This transcribed document is part of a digital collection, titled True and Candid Compositions: The Lives and Writings of Antebellum Students in North Carolina
written by Lindemann, Erika
Title of collection: Thomas Miles Garrett Diary (#1171-z), Southern Historical Collection, University of North Carolina at Chapel Hill
Title of document: Excerpts from the Diary of Thomas M. Garrett, July 4 and August 31, 1849
Author: Garrett, Thomas Miles, 1830-1864
Description: 4 pages, 4 page images
Note: Call number 1171-z (Southern Historical Collection, University of North Carolina at Chapel Hill)
Topics covered:
Education/UNC Faculty, Staff, and Servants
Education/UNC Curriculum
Politics and Government/Political Issues

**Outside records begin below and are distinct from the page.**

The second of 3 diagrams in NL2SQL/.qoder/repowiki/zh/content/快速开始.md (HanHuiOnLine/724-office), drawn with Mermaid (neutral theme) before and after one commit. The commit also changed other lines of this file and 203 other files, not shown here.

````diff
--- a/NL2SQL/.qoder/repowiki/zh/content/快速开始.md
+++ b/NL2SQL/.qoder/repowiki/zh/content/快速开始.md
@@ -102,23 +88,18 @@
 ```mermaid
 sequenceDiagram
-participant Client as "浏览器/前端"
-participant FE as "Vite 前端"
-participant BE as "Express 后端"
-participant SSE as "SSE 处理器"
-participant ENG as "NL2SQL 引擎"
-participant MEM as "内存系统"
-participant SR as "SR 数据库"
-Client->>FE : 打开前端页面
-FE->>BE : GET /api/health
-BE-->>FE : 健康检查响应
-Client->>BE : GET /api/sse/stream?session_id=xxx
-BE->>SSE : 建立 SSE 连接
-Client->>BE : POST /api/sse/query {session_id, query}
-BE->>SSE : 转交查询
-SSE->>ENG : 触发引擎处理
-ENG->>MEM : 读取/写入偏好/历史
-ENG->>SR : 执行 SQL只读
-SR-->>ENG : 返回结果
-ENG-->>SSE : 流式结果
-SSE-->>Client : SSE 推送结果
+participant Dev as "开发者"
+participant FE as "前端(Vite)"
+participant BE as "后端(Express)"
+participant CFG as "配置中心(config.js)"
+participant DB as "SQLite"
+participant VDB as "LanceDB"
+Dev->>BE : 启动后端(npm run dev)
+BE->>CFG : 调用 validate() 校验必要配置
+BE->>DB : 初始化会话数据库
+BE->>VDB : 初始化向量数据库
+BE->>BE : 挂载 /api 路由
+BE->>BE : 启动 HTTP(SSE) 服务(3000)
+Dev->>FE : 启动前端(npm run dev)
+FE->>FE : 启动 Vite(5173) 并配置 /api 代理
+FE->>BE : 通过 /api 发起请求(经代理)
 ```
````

Examples of Student Writing/Diary and Notebook Excerpts
Travel and Entertainment/Celebrations and Holidays
Travel and Entertainment/Social Events
Editorial practices

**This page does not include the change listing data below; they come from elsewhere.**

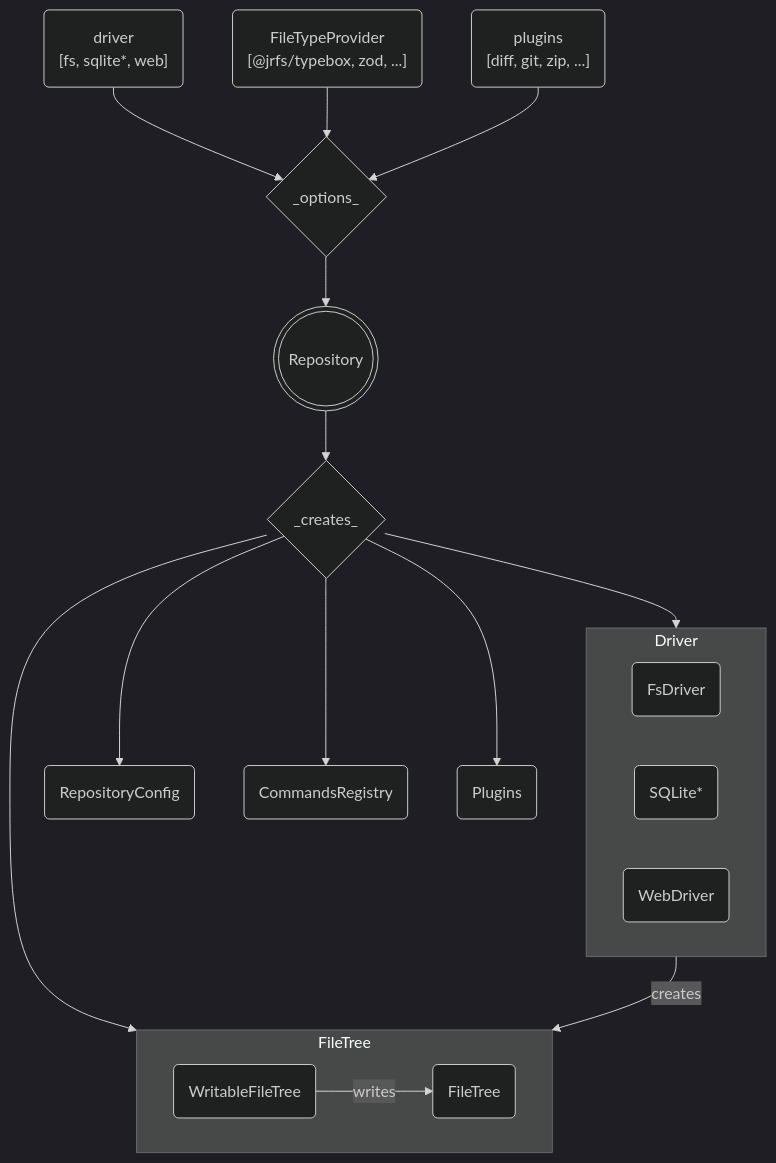
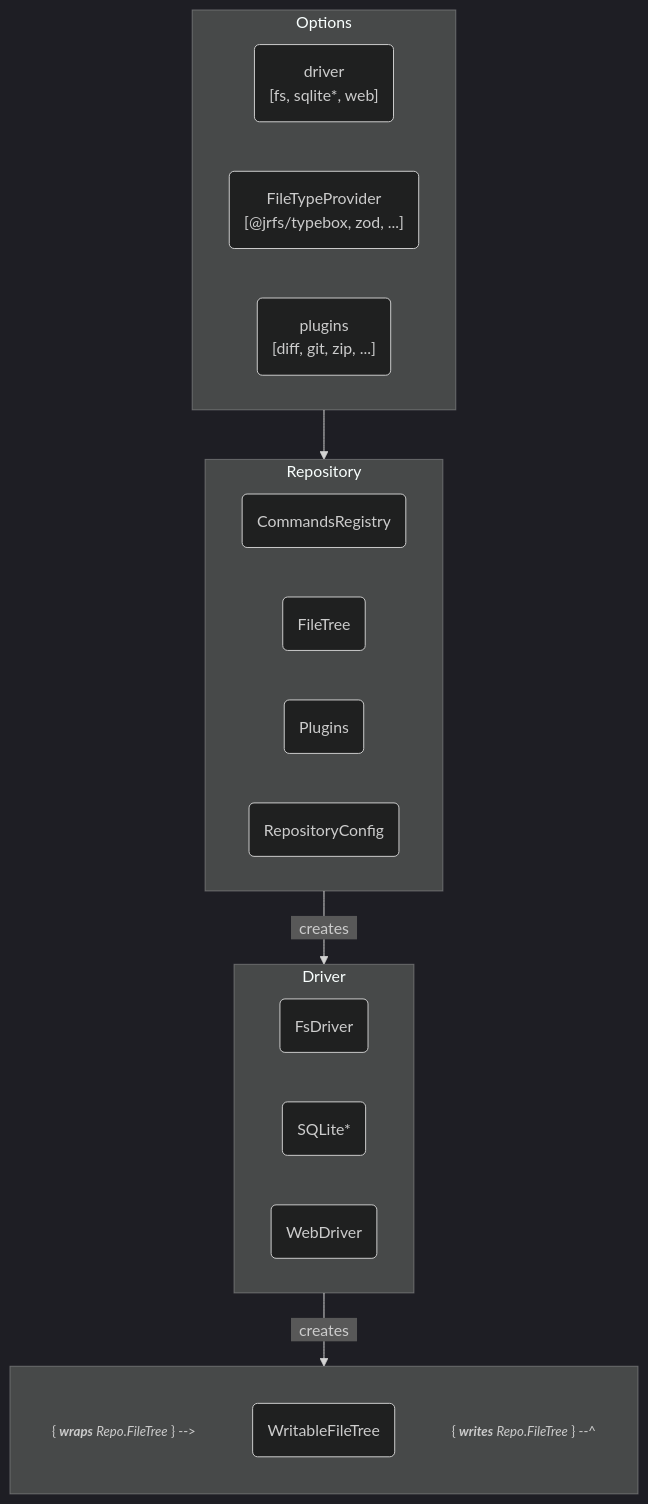
Before and after one commit to jrfso/jrfs: the diagram in README.md, drawn with Mermaid (dark theme).

````diff
--- a/README.md
+++ b/README.md
@@ -346,33 +346,31 @@
 ```mermaid
 flowchart TD;
-    subgraph DI ["Driver"]
-        direction LR;
-        FSD("FsDriver");
-        SQL("SQLite*");
-        WBD("WebDriver");
-    end
-    subgraph FTS ["FileTree"]
-        direction LR;
-        FT("FileTree");
-        WFT("WritableFileTree");
-        WFT -->|writes| FT;
-    end
+  subgraph Opt ["Options"]
     RO1("driver
         [fs, sqlite*, web]");
     RO2("FileTypeProvider
         [@jrfs/typebox, zod, ...]");
     RO3("plugins
         [diff, git, zip, ...]");
-    RO{"_options_"} --> R;
-    RO1 -->RO;
-    RO2 -->RO;
-    RO3 -->RO;
-    R((("Repository"))) --> RC{"_creates_"};
-    RC --> RCfg("RepositoryConfig");
-    RC --> CmdReg("CommandsRegistry");
-    RC --> DI;
-    RC --> FT;
-    RC --> PI("Plugins");
-    DI --> |creates| WFT;
-
+  end
+  subgraph Repo ["Repository"]
+    CmdReg("CommandsRegistry");
+    FT("FileTree");
+    PI("Plugins");
+    RCfg("RepositoryConfig");
+  end
+  subgraph DR ["Driver"]
+    FSD("FsDriver");
+    SQL("SQLite*");
+    WBD("WebDriver");
+  end
+  subgraph DRC [" "]
+    direction TB;
+    DRC1@{ shape: text, label: "<small>{ ***wraps*** *Repo.FileTree* } --></small>" }
+    WFT("WritableFileTree");
+    DRC2@{ shape: text, label: "<small>{ ***writes*** *Repo.FileTree* } --^</small>" }
+  end
+  Opt --> Repo;
+  Repo --> |"&nbsp; creates &nbsp;"| DR;
+  DR --> |"&nbsp; creates &nbsp;"| DRC;
 ```
````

The text has been encoded using the recommendations for Level 5 of the TEI in Libraries Guidelines.
Originals are in the Southern Historical Collection, University of North Carolina at Chapel Hill.
Original grammar, punctuation, and spelling have been preserved.
DocSouth staff created a 600 dpi uncompressed TIFF file for each image. The TIFF images were then saved as JPEG images at 100 dpi for web access.
Page images can be viewed and compared in parallel with the text.
Any hyphens occurring in line breaks have been removed, and the trailing part of a word has been joined to the preceding line.
Letters, words and passages marked as deleted or added in originals have been encoded accordingly.
All quotation marks, em dashes and ampersand have been transcribed as entity references.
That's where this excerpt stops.